In one incident, two new stem cell lines developed by a UC San Francisco researcher were destroyed during a Bay Area power outage because her off-site laboratory lacked a backup power supply, unlike the campus.
Schwarzenegger, whose father-in-law, Sargent Shriver, has Alzheimer's disease, has long backed expanding stem cell research. The governor opposed President Bush's restrictions on research.
"It's a waste of money and very soon this is going to change," he said to cheers from the UC San Francisco audience. "And I am very much looking forward to that also."
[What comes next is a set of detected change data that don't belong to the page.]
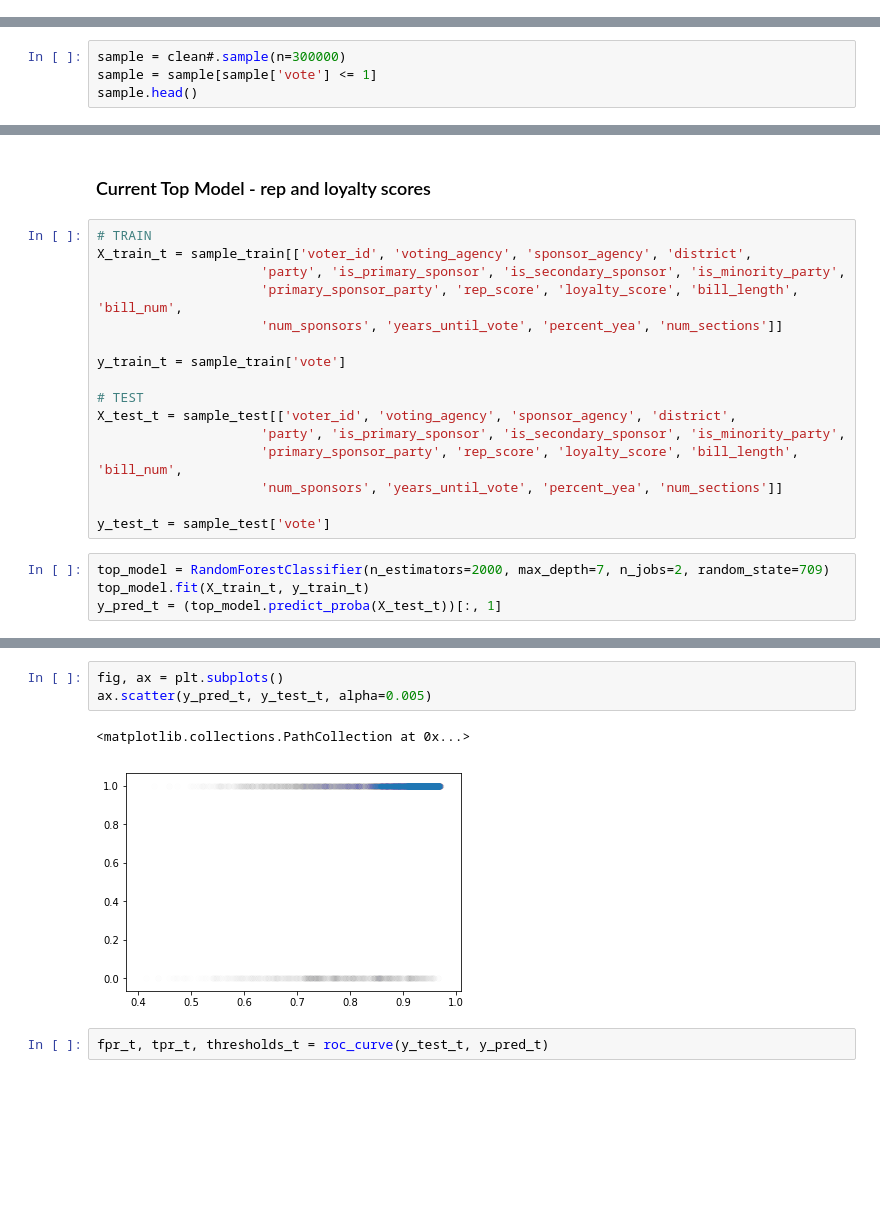
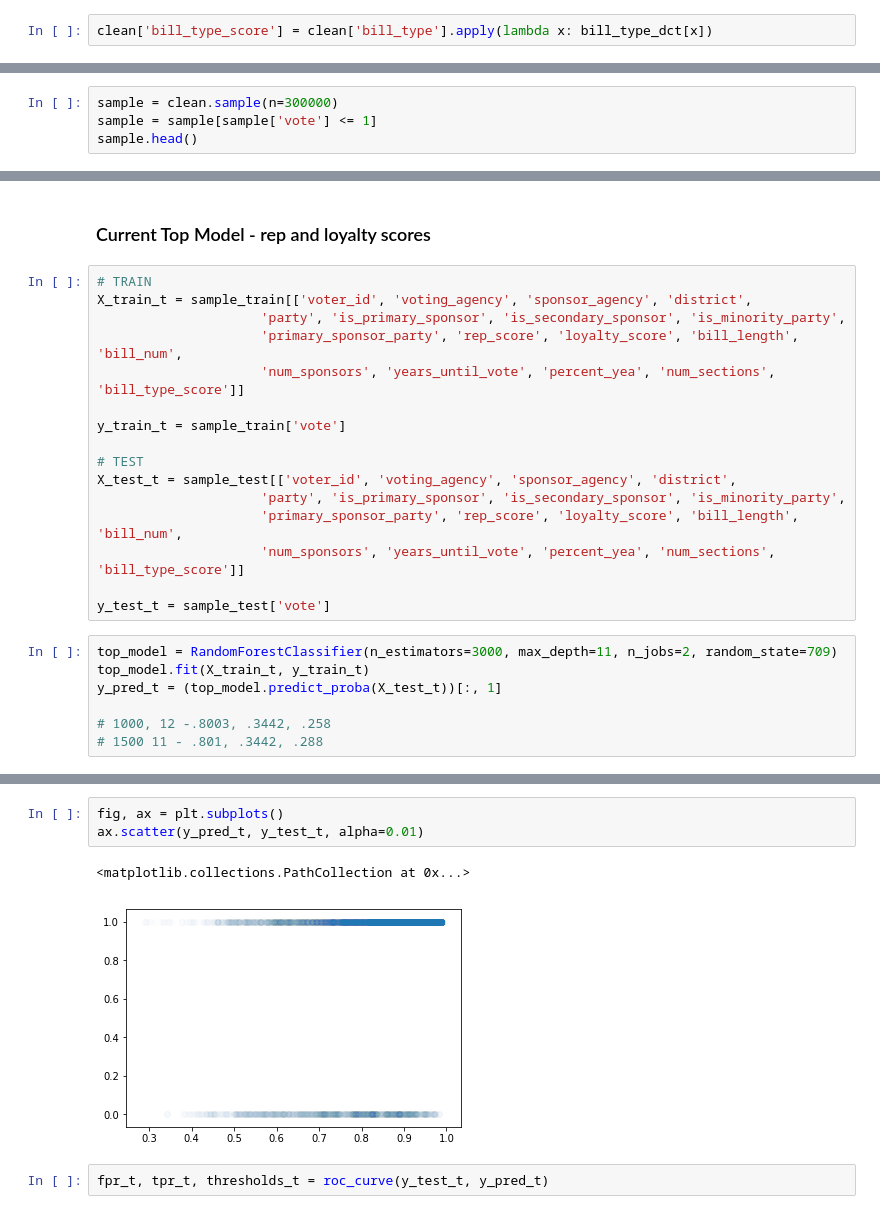
Before and after one commit to ekarboski/washington_state_legislation, a Jupyter notebook: Baseline_model.ipynb, the cells around one changed output, grey strips where cells are left out. Cells and saved outputs as stored; diff of their text form; blank space fills up the shorter version.

Commit message:
Create random forest model with 0.8 roc_auc

```diff
--- a/Baseline_model.ipynb
+++ b/Baseline_model.ipynb
@@ -114,0 +127,2 @@ clean.head()
+# %%
+clean['bill_type_score'] = clean['bill_type'].apply(lambda x: bill_type_dct[x])
@@ -138,7 +173,7 @@ clean.head()
 # %% [markdown]
 ### All bienniums
 # %%
-sample = clean#.sample(n=300000)
+sample = clean.sample(n=300000)
 sample = sample[sample['vote'] <= 1]
 sample.head()
 # %% [output]
@@ -281,7 +326,7 @@ plt.show()
 X_train_t = sample_train[['voter_id', 'voting_agency', 'sponsor_agency', 'district',
                      'party', 'is_primary_sponsor', 'is_secondary_sponsor', 'is_minority_party',
                      'primary_sponsor_party', 'rep_score', 'loyalty_score', 'bill_length', 'bill_num',
-                     'num_sponsors', 'years_until_vote', 'percent_yea', 'num_sections']]
+                     'num_sponsors', 'years_until_vote', 'percent_yea', 'num_sections', 'bill_type_score']]
 
 y_train_t = sample_train['vote']
 
@@ -289,13 +334,16 @@ y_train_t = sample_train['vote']
 X_test_t = sample_test[['voter_id', 'voting_agency', 'sponsor_agency', 'district',
                      'party', 'is_primary_sponsor', 'is_secondary_sponsor', 'is_minority_party',
                      'primary_sponsor_party', 'rep_score', 'loyalty_score', 'bill_length', 'bill_num',
-                     'num_sponsors', 'years_until_vote', 'percent_yea', 'num_sections']]
+                     'num_sponsors', 'years_until_vote', 'percent_yea', 'num_sections', 'bill_type_score']]
 
 y_test_t = sample_test['vote']
 # %%
-top_model = RandomForestClassifier(n_estimators=2000, max_depth=7, n_jobs=2, random_state=709)
+top_model = RandomForestClassifier(n_estimators=3000, max_depth=11, n_jobs=2, random_state=709)
 top_model.fit(X_train_t, y_train_t)
 y_pred_t = (top_model.predict_proba(X_test_t))[:, 1]
+
+# 1000, 12 -.8003, .3442, .258
+# 1500 11 - .801, .3442, .288
 # %%
 log_loss(y_test_t, y_pred_t)
 # %% [output]
@@ -307,9 +355,9 @@ y_pred_t.min()
 # %%
 fig, ax = plt.subplots()
-ax.scatter(y_pred_t, y_test_t, alpha=0.005)
+ax.scatter(y_pred_t, y_test_t, alpha=0.01)
 # %% [output]
 <matplotlib.collections.PathCollection at 0x...>
-[figure, old version]
+[figure, new version]
 # %%
 fpr_t, tpr_t, thresholds_t = roc_curve(y_test_t, y_pred_t)
 # %%
```
Also changed, not shown: parts of 28 cells of this notebook.
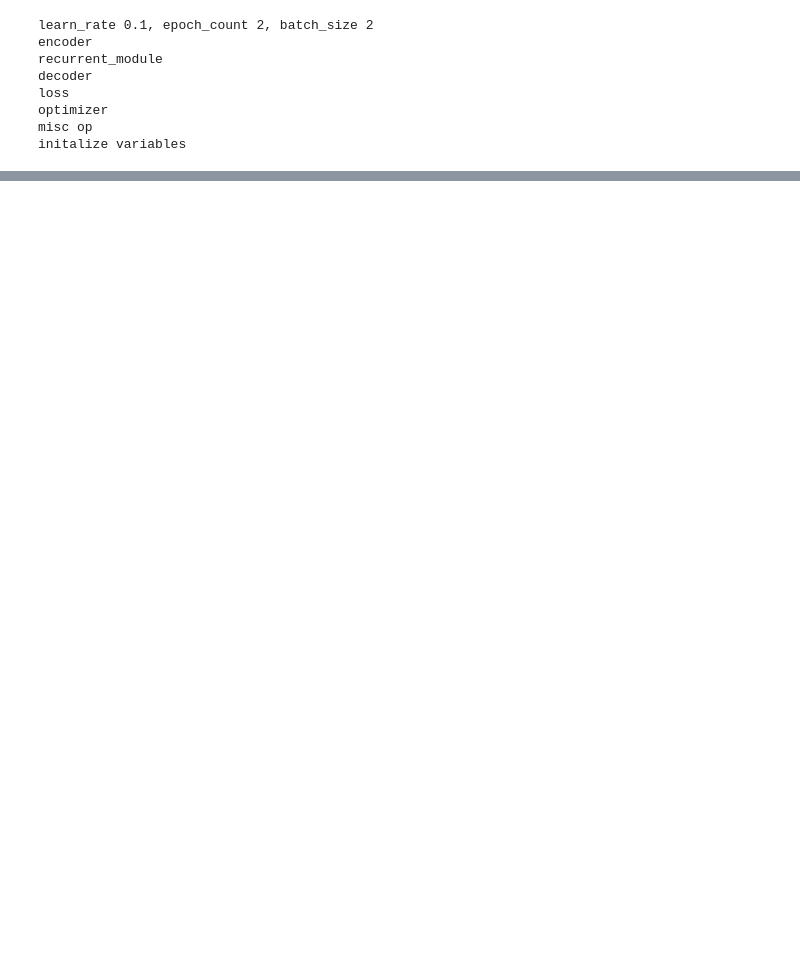
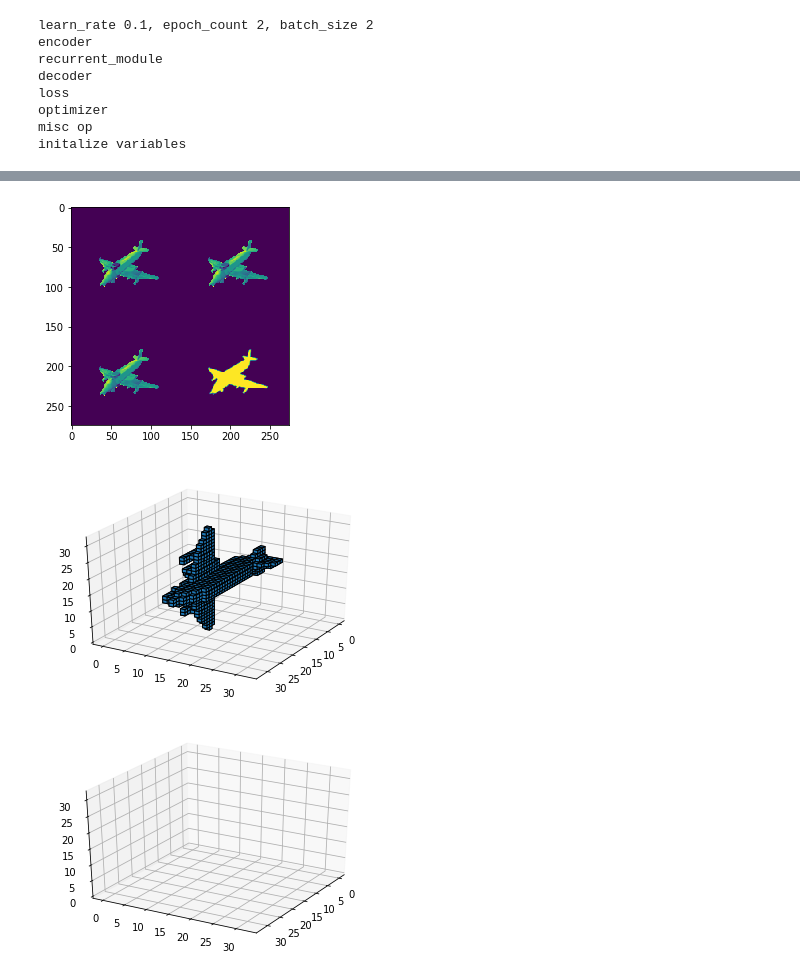
Before and after one commit to micmelesse/3D-reconstruction-with-Neural-Networks, a Jupyter notebook: test.ipynb, the cells around one changed output, grey strips where cells are left out. Cells and saved outputs as stored; diff of their text form; code cells hidden in the pictures; blank space fills up the shorter version.

```diff
--- a/test.ipynb
+++ b/test.ipynb
@@ -64,8 +57,12 @@ net.restore(checkpoint_path)
 # %%
 i=0
-x=utils.to_npy(data_all[i])
-y=utils.to_npy(label_all[i])
+x=dataset.from_npy(data_all[i])
+y=dataset.from_npy(label_all[i])
 y_hat=net.predict(x)
 utils.vis_multichannel(x[0][1])
 utils.vis_voxel(y[0])
 utils.vis_voxel(y_hat[0])
+# %% [output]
+[figure, added]
+[figure, added]
+[figure, added]
```
Also changed, not shown: parts of 5 cells of this notebook, 4 other files.
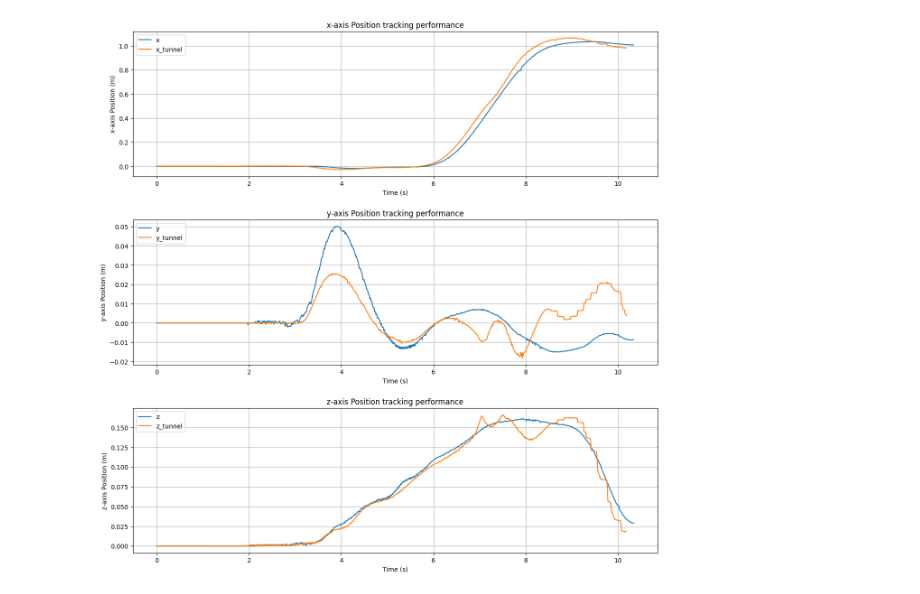
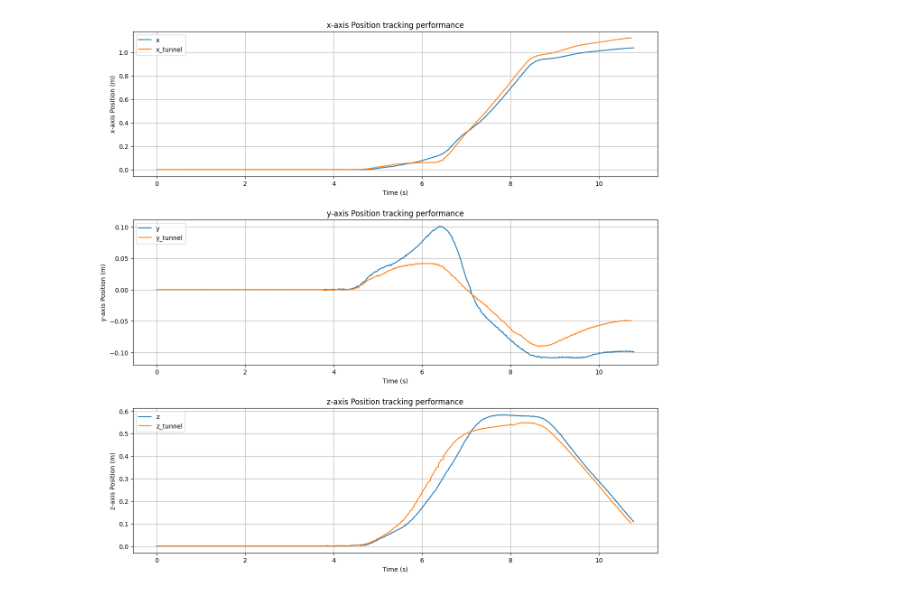
Before and after one commit to XinLong-Li/air_garage_cflib, a Jupyter notebook: crazyflie-lib-python/examples/mocap/plot.ipynb, the cells around one changed output. Cells and saved outputs as stored; diff of their text form; code cells hidden in the pictures.

```diff
--- a/crazyflie-lib-python/examples/mocap/plot.ipynb
+++ b/crazyflie-lib-python/examples/mocap/plot.ipynb
@@ -4,18 +4,18 @@ import matplotlib.pyplot as plt
 import os
 
 # Load the data
-file_path = os.path.join("mocap_data", "20240616_17_11_21.csv")
+file_path = os.path.join("mocap_data", "20240730_23_11_18.csv")
 data = pd.read_csv(file_path)
 
-file_path_1 = os.path.join("mocap_data", "20240625_22_48_30.csv")
+file_path_1 = os.path.join("mocap_data", "pose_0h5_uniform_4.csv")
 data_1 = pd.read_csv(file_path_1)
 
-
+20240616_17_11_21
 
 # Filter out the first 5 seconds of data
 data_filtered = data[data['t'] - data['t'].iloc[0] > 5]
 
-data_filtered_1 = data_1[data_1['t'] - data_1['t'].iloc[0] > 5.35]
+data_filtered_1 = data_1[data_1['t'] - data_1['t'].iloc[0] > 5]
 
 
 if True: # set to True to plot all axis in one figure
@@ -54,31 +54,31 @@ if True: # set to True to plot all axis in one figure
     plt.grid(True)
 
     plt.subplots_adjust(hspace=0.3) # adjust the vertical space to 30 percent of the subplot height
     plt.show()
 else:
     # plot in separate figures
     plt.figure(figsize=(15, 5))
     plt.plot(data['t'], data['x'], label='x')
     plt.title("Position tracking performance")
     plt.xlabel("Time (s)")
     plt.ylabel("Position (m)")
     plt.legend()
 
 
     plt.figure(figsize=(15, 5))
     plt.plot(data['t'], data['y'], label='y')
     plt.title("Position tracking performance")
     plt.xlabel("Time (s)")
     plt.ylabel("Position (m)")
     plt.legend()
 
     plt.figure(figsize=(15, 5))
     plt.plot(data['t'], data['z'], label='z')
     plt.title("Position tracking performance")
     plt.xlabel("Time (s)")
     plt.ylabel("Position (m)")
     plt.legend()
 
     plt.show()
 # %% [output]
-[figure, old version]
+[figure, new version]
```
Also changed, not shown: 16 other files.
The new UC San Francisco facility, expected to cost $123 million, will bring the stem cell researchers together in one building where they can communicate easily with one another and can more quickly reach patient wards for clinical trials.
Broad said his foundation has focused on providing funds to stem cell research because it offers one of the best opportunities to improve life for humankind. It also holds great promise for California's economic revival, he said.
"I think it's a great opportunity for this state," he said. "We are bringing people here from throughout the world, whether it's to UCLA, USC or UCSF. It's going to do great things for this state's economy. We are ahead of any other state in America and it's only the beginning."
Broad said that his foundation's investments have not suffered as much as other charitable foundations and that it would continue to meet its commitments.
"I never thought I would say something like this, but we are blessed to be down less than 20%," he said. "So, we are going to keep on doing what we're doing and we'll look for better times."